The first time I rode to a drop in a bike park, I paused and stared at the gaping, zigzagging wooden feature. I knew I could hold the landing, but I paused and thought about the consequences. My buddy too. “Are you going to try?” He asked. I wanted to ride the trail, but now I wasn’t so sure.
Most of us have seen a characteristic track filter, known in some areas as a squirrel trap, and often found in bike parks. Hell, maybe you’ve even been caught in one. It happens to the best of us. More properly known as the filter feature, these are the large, intimidating rock gardens and drops or gaps that lie at the front of a trail, like a stocky bouncer guarding the door of a nightclub. , or a “You have to be this tall to ride”. ‘ sign displayed in front of a swirling roller coaster.
Although they may seem like a signal of exclusivity, they are meant to protect riders not yet ready for the track from injury and land managers from liability. If you’re like me, taken with curiosity when you open a trail map at a new bike park and want to see all there is to offer, these are meant to keep you from ending up like the cat .
“It has become part of the norm of what everyone should do to protect themselves,” Aaron Rogers, president and owner of Rock Solid Trail Contract said. Rogers worked for IMBA’s Trail Solutions for several years and now runs Rock Solid, the largest trail building company in the world.
There are two levels of protection, says Rogers: the sign and the characteristic itself. Through the sign, “You can tell people blah, blah, blah. This is a tough trail, black diamond, ride at your own risk, you may encounter unavoidable obstacles,” he says. “But we know that people don’t really read the signs all the time.So the next layer of protection is the filtering feature.
The most common are drops, “Just because you can make a drop look pretty intimidating, although they’re pretty safe for the most part,” says Rogers. Rock gardens are also typical, but the feature should set the tone for the trail. Generally, the following features and challenges on the trail are just as difficult or slightly less difficult.

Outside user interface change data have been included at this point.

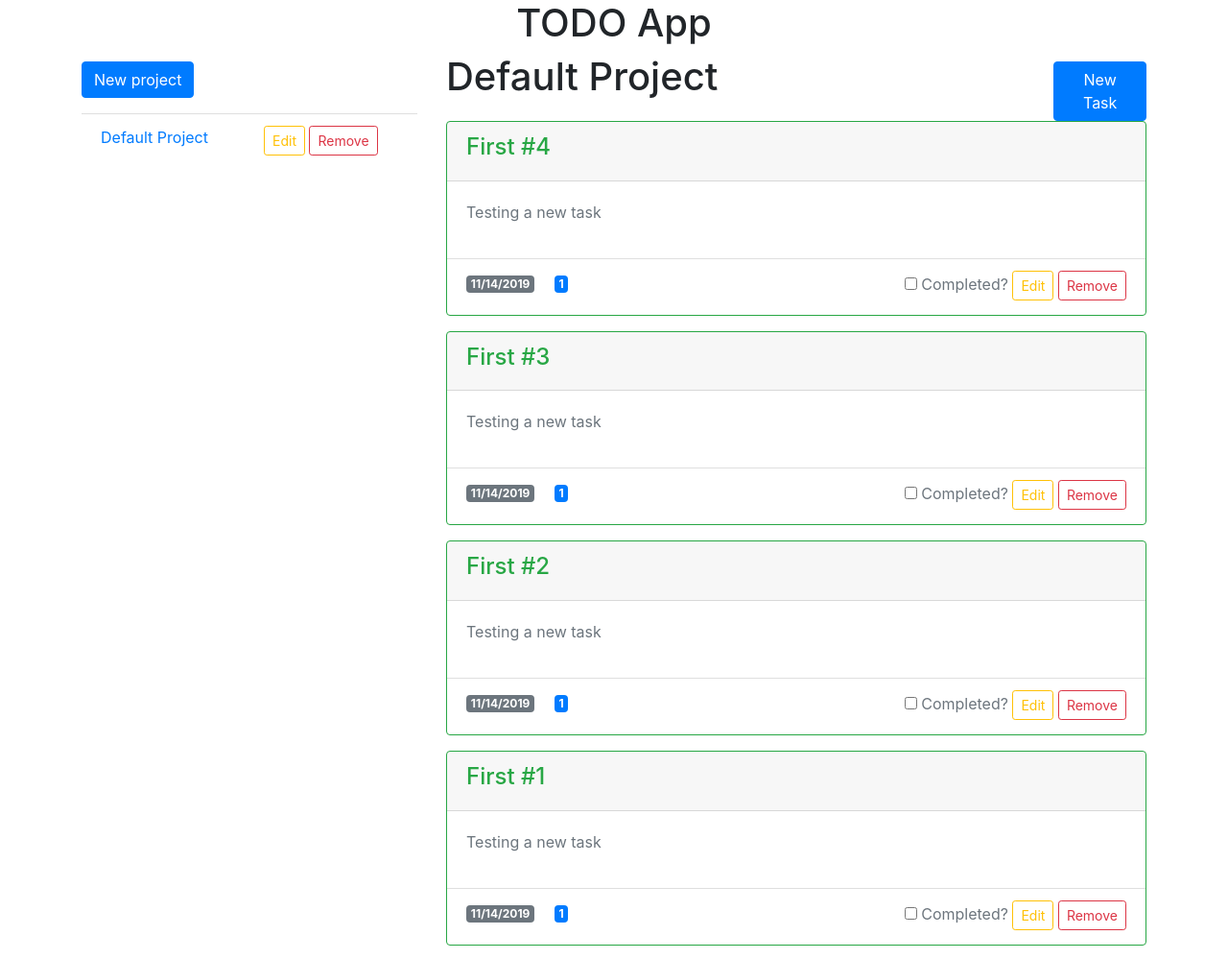
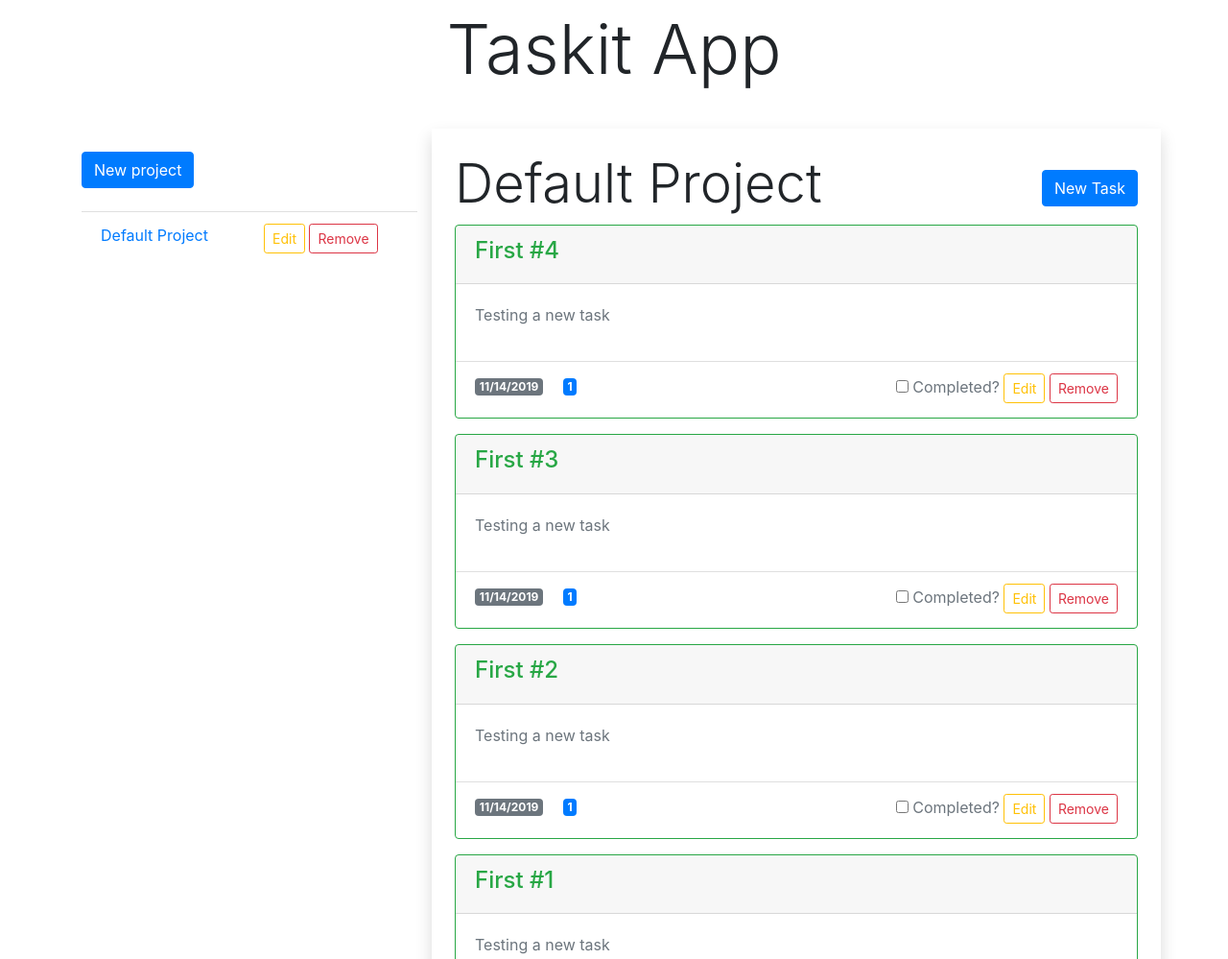
Before and after one commit to efrapp/todo-list, a website built with webpack: page dist/index.html in a window 1280 px wide. Shown: the top 999 px of the page at 96% size. Built offline with nearby package versions, Linux system fonts and the light colour scheme.

Commit message:
Apply general styling

```diff
--- a/dist/index.html
+++ b/dist/index.html
@@ -8,17 +8,17 @@
     <script src="main.js"></script>
   </head>
   <body class="container">
-    <h1 class="app-title text-center"> TODO App </h1>
+    <h1 class="app-title text-center mt-2 mb-3 mx-5 pb-4 display-3"> Taskit App </h1>
     <div class="row">
       <div class="col">
         <div class="sidebar">
-          <button id="new-project" type="button" class="btn btn-primary mt-2 mb-3" data-toggle="modal" data-target=".modal-add-new-project"> New project </button>
+          <button id="new-project" type="button" class="btn btn-primary my-4" data-toggle="modal" data-target=".modal-add-new-project"> New project </button>
           <ul id="projects-list" class="list-group list-group-flush">
 
           </ul>
         </div>
       </div>
-      <div class="col-8">
+      <div class="col-8 shadow p-4">
         <div id="main-section">
           <div id="projects">
 
@@ -130,12 +130,12 @@
 
     <!-- Project container template -->
     <template id="project-template">
-      <div class="row">
-        <div class="col-10">
-          <h1 class="title"> </h1>
+      <div class="row align-items-center">
+        <div class="col-8">
+          <h1 class="title display-4"> </h1>
         </div>
         <div class="col text-right">
-          <button class="new-todo-btn btn btn-primary mt-2" data-toggle="modal" data-target="#modal-new-todo"> New Task</button>
+          <button class="new-todo-btn btn btn-primary" data-toggle="modal" data-target="#modal-new-todo"> New Task</button>
         </div>
       </div>
       <div class="content">
```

Scott Chapin, risk and insurance specialist at Marsh & McLennanan Agency (MMA) who does insurance for mountain bike organizations, said the features worked on him. “I personally went on a few trails that had a filter feature and decided I didn’t want to risk injury and turning around,” he told us via email.
Chapin added that warning signs can reduce the degree of responsibility. In one blog on the MMA website of risk on mountain bike trails, he wrote, “A lot of the claims we see relate directly to the technical characteristics of the trails. Often an aggrieved party will claim that they were not properly warned of “dangerous” trail features, such as a berm, rocks, or drops. We have seen claims paid in this exact scenario.

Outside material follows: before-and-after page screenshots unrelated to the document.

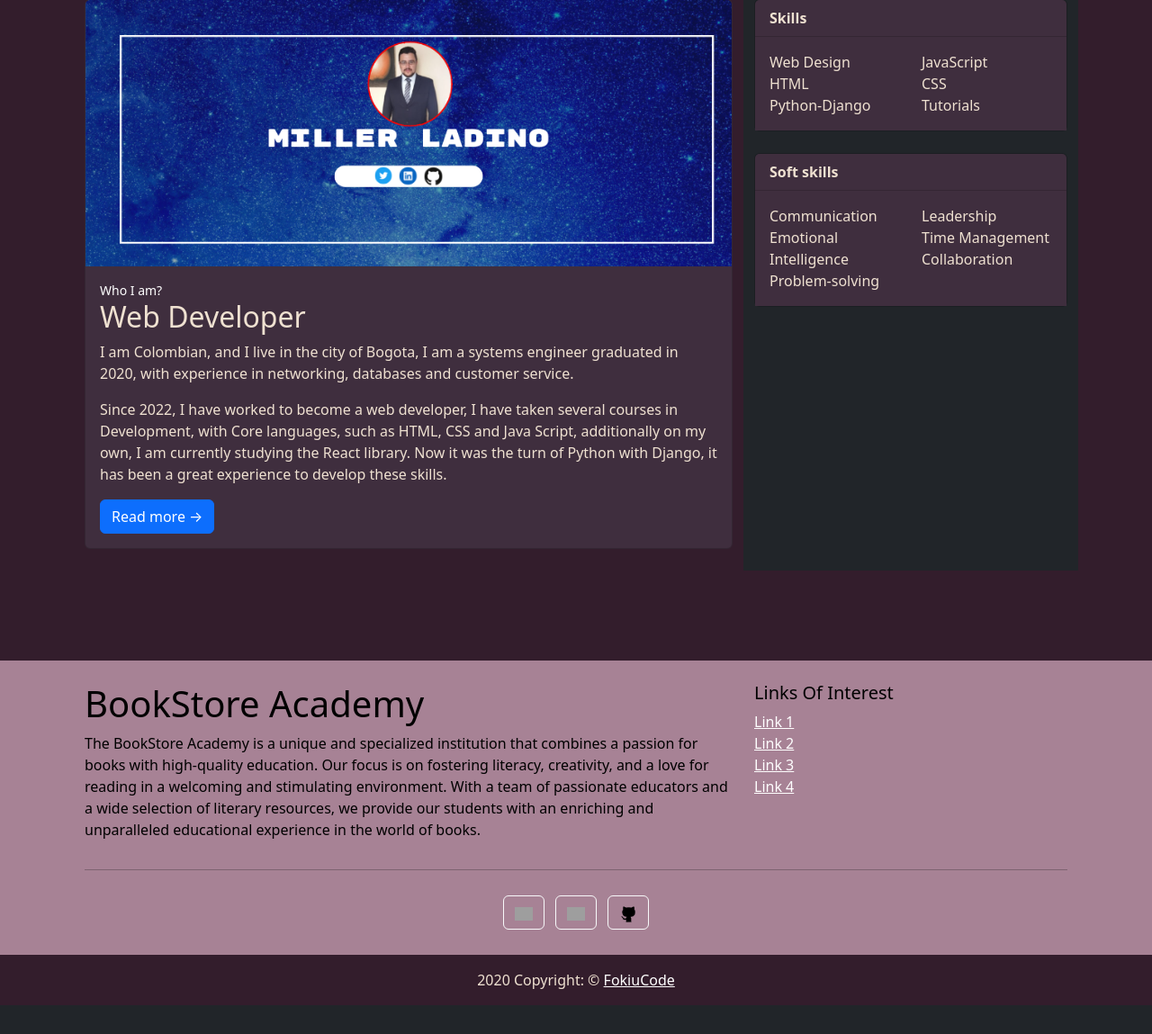
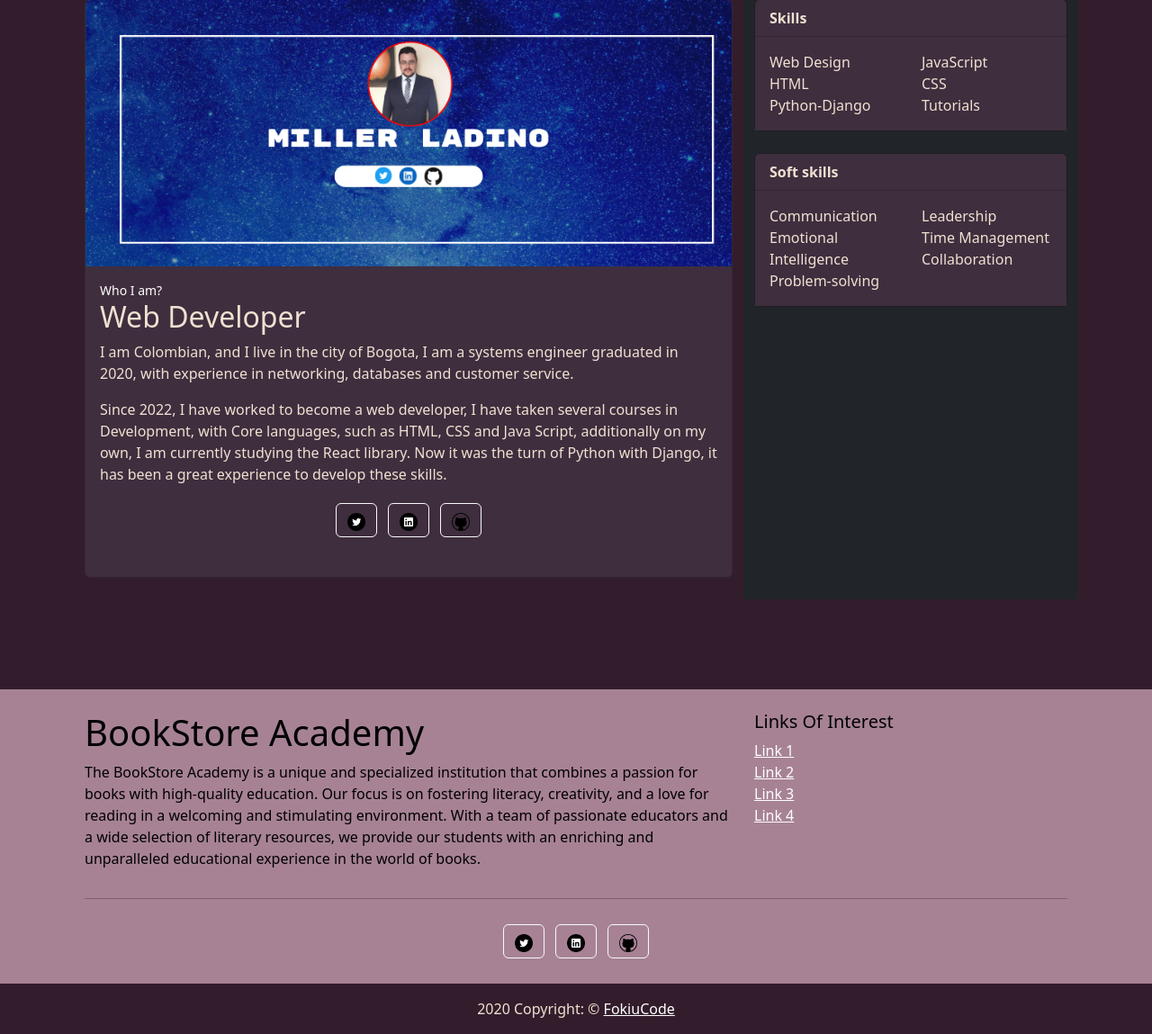
Before and after one commit to millertsu1/ProyectoFinalPython_Ladino, a Django app: page /us in a window 1280 px wide. Shown: the part 420-1569 px from the top of the page at 90% size. Before the commit the page ends 1537 px from the top, so only its background shows below. Run offline with Django 4.2, Linux system fonts and the light colour scheme; data comes from the database, SQL or seed files in the repository; both versions use the stored data as it was after the commit; some libraries are stand-ins or nearby versions; grey boxes are pictures that could not be loaded.

```diff
--- a/libreria/templates/base.html
+++ b/libreria/templates/base.html
@@ -126,8 +126,6 @@
         <!-- Section: Links -->
 
 
-
-
         <hr class="mb-4" />
 
         <!-- Section: Social media -->
--- a/libreria/templates/us.html
+++ b/libreria/templates/us.html
@@ -30,7 +30,18 @@
                             <p class="card-text">I am Colombian, and I live in the city of Bogota, I am a systems engineer graduated in 2020, with experience in networking, databases and customer service.</p>
                             <p class="card-text">Since 2022, I have worked to become a web developer, I have taken several courses in Development, with Core languages, such as HTML, CSS and Java Script, additionally on my own, I am currently studying the React library. Now it was the turn of Python with Django, it has been a great experience to develop these skills.</p>
                             {% comment %} redes sociales {% endcomment %}
-                            <a class="btn btn-primary" href="#!">Read more →</a>
+                            <section class="mb-4 text-center">
+
+          <!-- Twitter -->
+          <a class="btn btn-outline-light btn-floating m-1" href="https://twitter.com/selodigodenuevo"  target="_blank" role="button" ><img src="{% static 'images/twitter.png' %}" alt="Icono de GitHub" width="20"></a>
+
+          <!-- Linkedin -->
+          <a class="btn btn-outline-light btn-floating m-1" href="https://www.linkedin.com/in/miller-systemsengineer/" target="_blank" role="button" ><img src="{% static 'images/linkedin.png' %}" alt="Icono de GitHub" width="20"></a>
+
+          <!-- Github -->
+          <a class="btn btn-outline-light btn-floating m-1" href="https://github.com/millertsu1" target="_blank" role="button"><img src="{% static 'images/github.png' %}" alt="Icono de GitHub" width="20" >
+          </a>
+        </section>
                         </div>
                     </div>
                     <!-- Nested row for non-featured blog posts-->
```
Also changed, not shown: Library.db.sqlite3, README.md, avatares/cookie_1.png (added), images/GIT_bKfe8hN.webp (deleted), images/Introduction_to_Databases_and_SQL_Querying.webp (added), libreria/static/images/github.png (added), libreria/static/images/linkedin.png (added), libreria/static/images/twitter.png (added).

Signaling and filtering features are recommended as a means of potentially reducing liability. For an in-depth look at a case at the Whistler Bike Park, read Lee Lau’s article on how signage was part of the argument to absolve Whistler of liability for a serious back injury to a cyclist.
IMBA Canada throws in some unique words when describing filter functionality. “A track filter, sometimes called a gateway or qualifier, is a high-level, low-consequence obstacle that demonstrates the difficulty of the upcoming track or track feature.”
As a runner, I like the term qualifier. When I started to hit advanced and more technical trails I felt like I was ready for some of them and the feature filter often served as a final test and confidence booster before fully exploring. the trail. That is, if you can nail it.
What are your favorite trails and filter features you’ve walked or rejected?